In an interview with newsmen, he clarifies his role as the deputy comptroller of customs and the national relations officer of the organization. He is solely responsible for sensitizing stakeholders and others about the latest occurrences in the customs and makes plans for new implementations.
Attah clarifies that e-customs is part of the ongoing modernization of the service in Nigeria, calling it an end to the automation of custom processes and procedures. According to him, the World Customs Organization (WCO) encourages every member state to seek collaboration and emerging technology in modernizing their operations.
Of course, the Nigerian customs service has always been on the lookout for new ways of using technology to benefit Nigerians, while engaging partners and stakeholders. Having presented it to members of the public, it is a positive move to make e-customs the approved means of ensuring global best practices.
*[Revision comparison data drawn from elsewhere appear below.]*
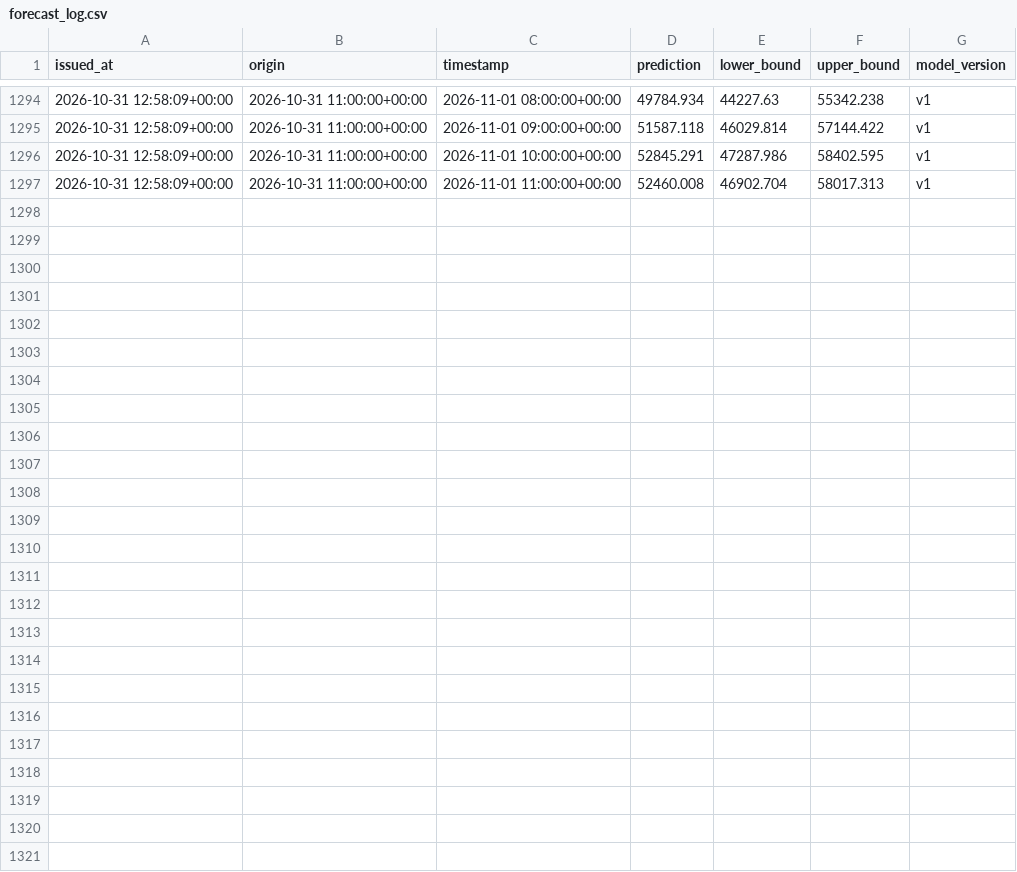
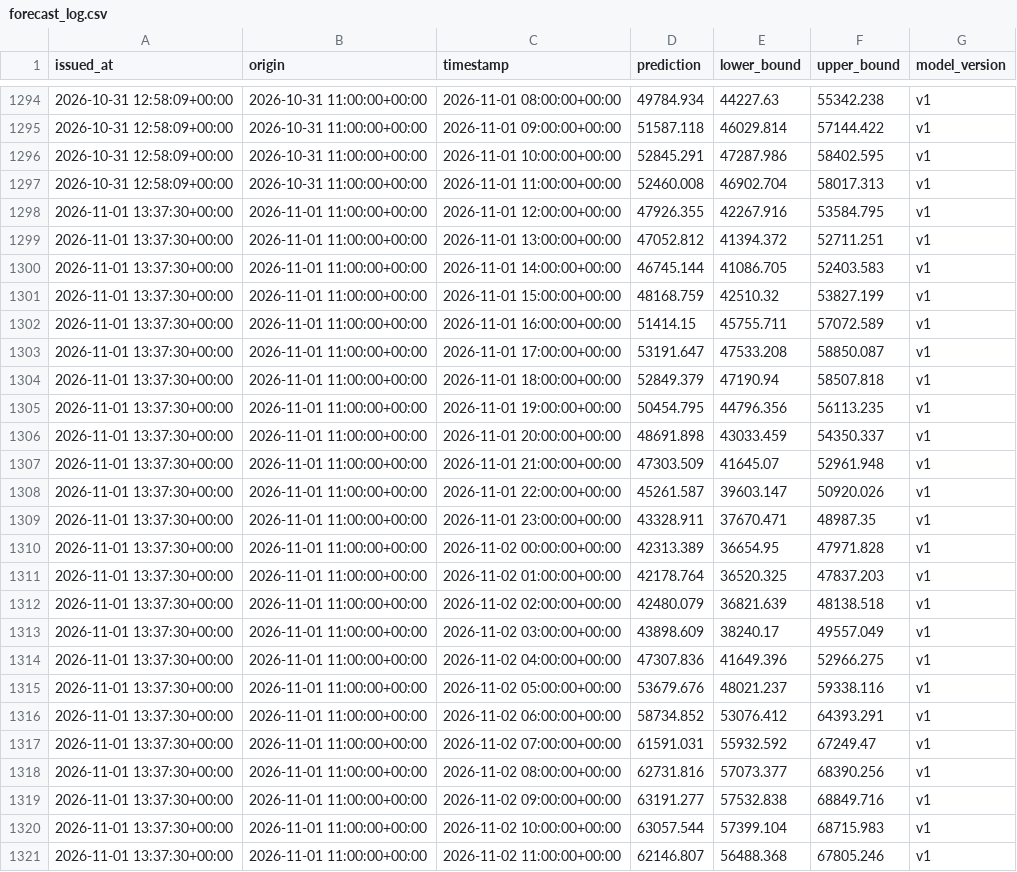
Before and after one commit to jyotishmanh07/stromblick, a CSV file: data/forecasts/forecast_log.csv, drawn as a sheet; only a part is shown, gaps mark what is left out; the diff names each change by its address in the sheet, - before the commit and + after, or states it on an @@ line.

```diff
--- a/data/forecasts/forecast_log.csv
+++ b/data/forecasts/forecast_log.csv
+row 1298: 2026-11-01 13:37:30+00:00 | 2026-11-01 11:00:00+00:00 | 2026-11-01 12:00:00+00:00 | 47926.355 | 42267.916 | 53584.795 | v1
+row 1299: 2026-11-01 13:37:30+00:00 | 2026-11-01 11:00:00+00:00 | 2026-11-01 13:00:00+00:00 | 47052.812 | 41394.372 | 52711.251 | v1
+row 1300: 2026-11-01 13:37:30+00:00 | 2026-11-01 11:00:00+00:00 | 2026-11-01 14:00:00+00:00 | 46745.144 | 41086.705 | 52403.583 | v1
+row 1301: 2026-11-01 13:37:30+00:00 | 2026-11-01 11:00:00+00:00 | 2026-11-01 15:00:00+00:00 | 48168.759 | 42510.32 | 53827.199 | v1
+row 1302: 2026-11-01 13:37:30+00:00 | 2026-11-01 11:00:00+00:00 | 2026-11-01 16:00:00+00:00 | 51414.15 | 45755.711 | 57072.589 | v1
+row 1303: 2026-11-01 13:37:30+00:00 | 2026-11-01 11:00:00+00:00 | 2026-11-01 17:00:00+00:00 | 53191.647 | 47533.208 | 58850.087 | v1
+row 1304: 2026-11-01 13:37:30+00:00 | 2026-11-01 11:00:00+00:00 | 2026-11-01 18:00:00+00:00 | 52849.379 | 47190.94 | 58507.818 | v1
+row 1305: 2026-11-01 13:37:30+00:00 | 2026-11-01 11:00:00+00:00 | 2026-11-01 19:00:00+00:00 | 50454.795 | 44796.356 | 56113.235 | v1
+row 1306: 2026-11-01 13:37:30+00:00 | 2026-11-01 11:00:00+00:00 | 2026-11-01 20:00:00+00:00 | 48691.898 | 43033.459 | 54350.337 | v1
+row 1307: 2026-11-01 13:37:30+00:00 | 2026-11-01 11:00:00+00:00 | 2026-11-01 21:00:00+00:00 | 47303.509 | 41645.07 | 52961.948 | v1
+row 1308: 2026-11-01 13:37:30+00:00 | 2026-11-01 11:00:00+00:00 | 2026-11-01 22:00:00+00:00 | 45261.587 | 39603.147 | 50920.026 | v1
+row 1309: 2026-11-01 13:37:30+00:00 | 2026-11-01 11:00:00+00:00 | 2026-11-01 23:00:00+00:00 | 43328.911 | 37670.471 | 48987.35 | v1
+row 1310: 2026-11-01 13:37:30+00:00 | 2026-11-01 11:00:00+00:00 | 2026-11-02 00:00:00+00:00 | 42313.389 | 36654.95 | 47971.828 | v1
+row 1311: 2026-11-01 13:37:30+00:00 | 2026-11-01 11:00:00+00:00 | 2026-11-02 01:00:00+00:00 | 42178.764 | 36520.325 | 47837.203 | v1
+row 1312: 2026-11-01 13:37:30+00:00 | 2026-11-01 11:00:00+00:00 | 2026-11-02 02:00:00+00:00 | 42480.079 | 36821.639 | 48138.518 | v1
+row 1313: 2026-11-01 13:37:30+00:00 | 2026-11-01 11:00:00+00:00 | 2026-11-02 03:00:00+00:00 | 43898.609 | 38240.17 | 49557.049 | v1
+row 1314: 2026-11-01 13:37:30+00:00 | 2026-11-01 11:00:00+00:00 | 2026-11-02 04:00:00+00:00 | 47307.836 | 41649.396 | 52966.275 | v1
+row 1315: 2026-11-01 13:37:30+00:00 | 2026-11-01 11:00:00+00:00 | 2026-11-02 05:00:00+00:00 | 53679.676 | 48021.237 | 59338.116 | v1
+row 1316: 2026-11-01 13:37:30+00:00 | 2026-11-01 11:00:00+00:00 | 2026-11-02 06:00:00+00:00 | 58734.852 | 53076.412 | 64393.291 | v1
+row 1317: 2026-11-01 13:37:30+00:00 | 2026-11-01 11:00:00+00:00 | 2026-11-02 07:00:00+00:00 | 61591.031 | 55932.592 | 67249.47 | v1
+row 1318: 2026-11-01 13:37:30+00:00 | 2026-11-01 11:00:00+00:00 | 2026-11-02 08:00:00+00:00 | 62731.816 | 57073.377 | 68390.256 | v1
+row 1319: 2026-11-01 13:37:30+00:00 | 2026-11-01 11:00:00+00:00 | 2026-11-02 09:00:00+00:00 | 63191.277 | 57532.838 | 68849.716 | v1
+row 1320: 2026-11-01 13:37:30+00:00 | 2026-11-01 11:00:00+00:00 | 2026-11-02 10:00:00+00:00 | 63057.544 | 57399.104 | 68715.983 | v1
+row 1321: 2026-11-01 13:37:30+00:00 | 2026-11-01 11:00:00+00:00 | 2026-11-02 11:00:00+00:00 | 62146.807 | 56488.368 | 67805.246 | v1
```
The new project will run for 20 years and be powered by the Public-Private Partnership (PPP) program. The funding for this project will run into billions of dollars. The consortium of firms will gradually recoup their investments as time goes by.
e-customs service for Nigerian customs will include installation of non-intrusive equipment such as scanners on all entry points, e-Ports, e-logistic monitoring, cargo tracking, which also suggests that customs service will gradually migrate from manual services to electronic.
Agents will still operate normally the way they operate, said Attah, but the entire process will go through automation. Many of the things that cause frictions, such as physical intervention, delays, complaints, and other vices will be greatly reduced.